02 Sep 2016
Coaching Defending when outnumbered in a SSG
Coaching Defending when outnumbered in a SSG. In a game, one of the biggest dangers is on the turnover of the ball that happens when the attacking team lose the ball and have committed players forward. They are open to a quick counter attack and many goals are scored from this transition of attacking to then having to defend a counter attack. The problem for the defending team is that they are now outnumbered, disorganised and have lots of space behind them, which is difficult to defend.
This is the football training subject of a question from one of our coaches:
My defenders are very impatient and in a game almost every time the opposition counter attack, we are in trouble defensively. They don’t seem to recognise when to press the ball and when to drop off and defend space and the midfield and forward players just don’t seem to be able to grasp the concept of running back to help the defenders. Can you help with any football training sessions?
Defending when outnumbered or disorganised requires a different defensive understanding. The opposition have more attacking players than there are defenders, so the defenders have to delay and slow down the attack so that other players can recover back to defensive positions
KEY COACHING OF DEFENDING WHEN OUT NUMBERED
If the defensive team are outnumbered and can’t win the ball to stop the attack, then:
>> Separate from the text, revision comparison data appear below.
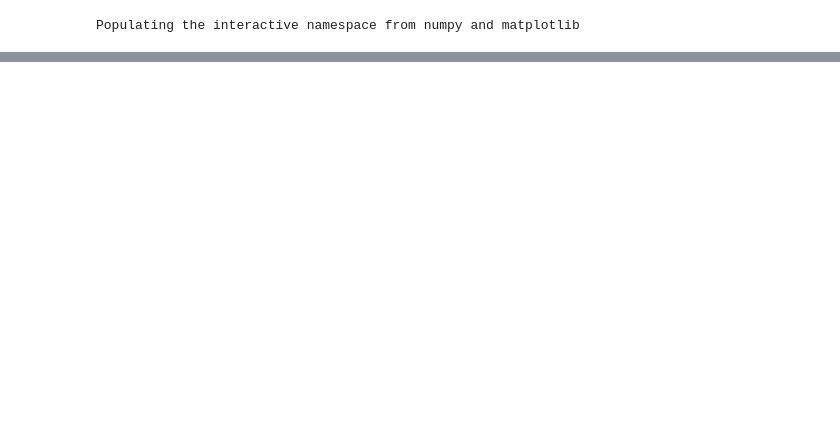
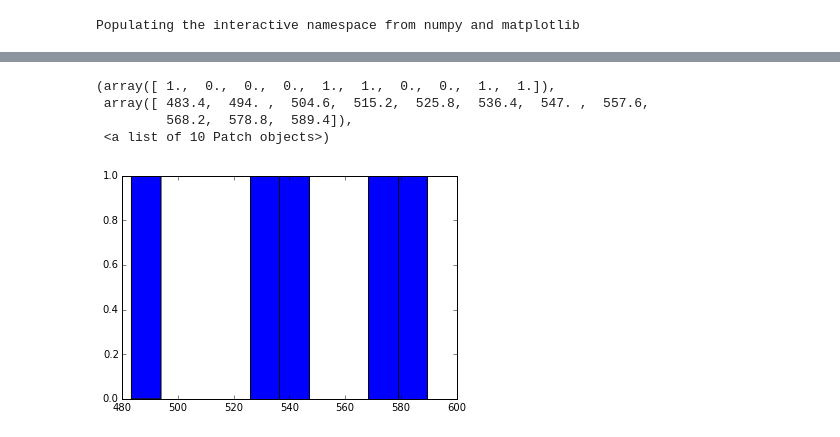
Before and after one commit to erickpeirson/organisms, a Jupyter notebook: Taxonomy Graph.ipynb, the cells around one changed output, grey strips where cells are left out. Drawn from its saved outputs; the diff is of its cells as text; code cells hidden in the pictures; blank space fills up the shorter version.

```diff
--- a/Taxonomy Graph.ipynb
+++ b/Taxonomy Graph.ipynb
@@ -35,2 +26,16 @@ TypeError: exceptions must be old-style classes or derived from BaseException, n
+# %%
+ROOT = -1
+
+lineage = lambda n: nx.shortest_path(graph_rebase, ROOT, n)[::-1]
+
+def lowest_shared_node(u, v):
+    u_lineage = lineage(u)
+    v_lineage = lineage(v)
+#     if 9605 in set(u_lineage) | set(v_lineage):
+#         raise ValueError('No humans alowed!')
+    for i in u_lineage:
+        for j in v_lineage:
+            if i == j:
+                return graph_rebase.node[i]['rank']
 # %%
 ranks = set([d['rank'] for n, d in graph_rebase.nodes(data=True)])
@@ -96,0 +93,26 @@ set()
+# %%
+distance = lambda l: np.arange(1. + l).sum()*2.
+distance_vect = np.vectorize(distance)
+
+index_of = lambda rank: ranks_in_order.index(rank) if rank in ranks_in_order else 0
+
+def get_rank(u):
+    return graph_rebase.node[u]['rank']
+
+def dist_value(i, j):
+    rank = lowest_shared_node(i, j)
+
+    value = distance(index_of(rank))
+    if get_rank(i) == rank or get_rank(j) == rank:
+        value /= 2.
+    return value
+# %%
+df = pd.DataFrame(graph_rebase.nodes(), columns=['TaxonID'])
+# %%
+plt.hist([np.mean([dist_value(*df.TaxonID.sample(2).values) for _ in xrange(10**1)]) for __ in xrange(5)])
+# %% [output]
+(array([ 1.,  0.,  0.,  0.,  1.,  1.,  0.,  0.,  1.,  1.]),
+ array([ 483.4,  494. ,  504.6,  515.2,  525.8,  536.4,  547. ,  557.6,
+         568.2,  578.8,  589.4]),
+ <a list of 10 Patch objects>)
+[figure, added]
```
Also changed, not shown: parts of 25 cells of this notebook, 5 other files.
- The first thing they need to do is slow down / delay the attack
- They will need to make sure they take a position on the pitch where they can recover and defend the central space in behind them in case of a through pass to a forward running attacker into the space behind them
- The two outnumbered defenders should look to form a narrow central defensive delay triangle where they can both see each other, the ball, the attackers and their bodies are between the ball and their goal
- The delay defenders are trying to force the attackers to pass the ball wide across the front of them
- If the defenders are 100% certain of winning or intercepting the ball at any point they should do so
- If the attackers change the point of the attack by passing the ball, the two delay defenders will need to adjust their angle of delay
- The recovering players will need to recognise this change, both in terms of the positions of their delay defensive team mates and where the danger of the attack might now be
- Unless the defenders win or intercept the ball, the attacking team will get closer to the goal, bringing the threat of a shot on goal
- The delay defenders must now prioritise their defending
- The nearest defender to the ball needs to make sure they put appropriate pressure on the ball by closing down and keeping their body between the ball and the goal and being brave and big and not turning their back on the shot
- As the delay defenders slow play down, players in front of the ball should recover as quickly as they can and initially in a straight line back towards their own goal trying to get goal side of the ball.
- If while recovering either of them can win or intercept the ball, then they should do so.
- The recovery players might have to adjust the angle of their recovery to cover the delay defenders defensive movement and to track attacking runners
- Communication between the defenders and the GK will be very important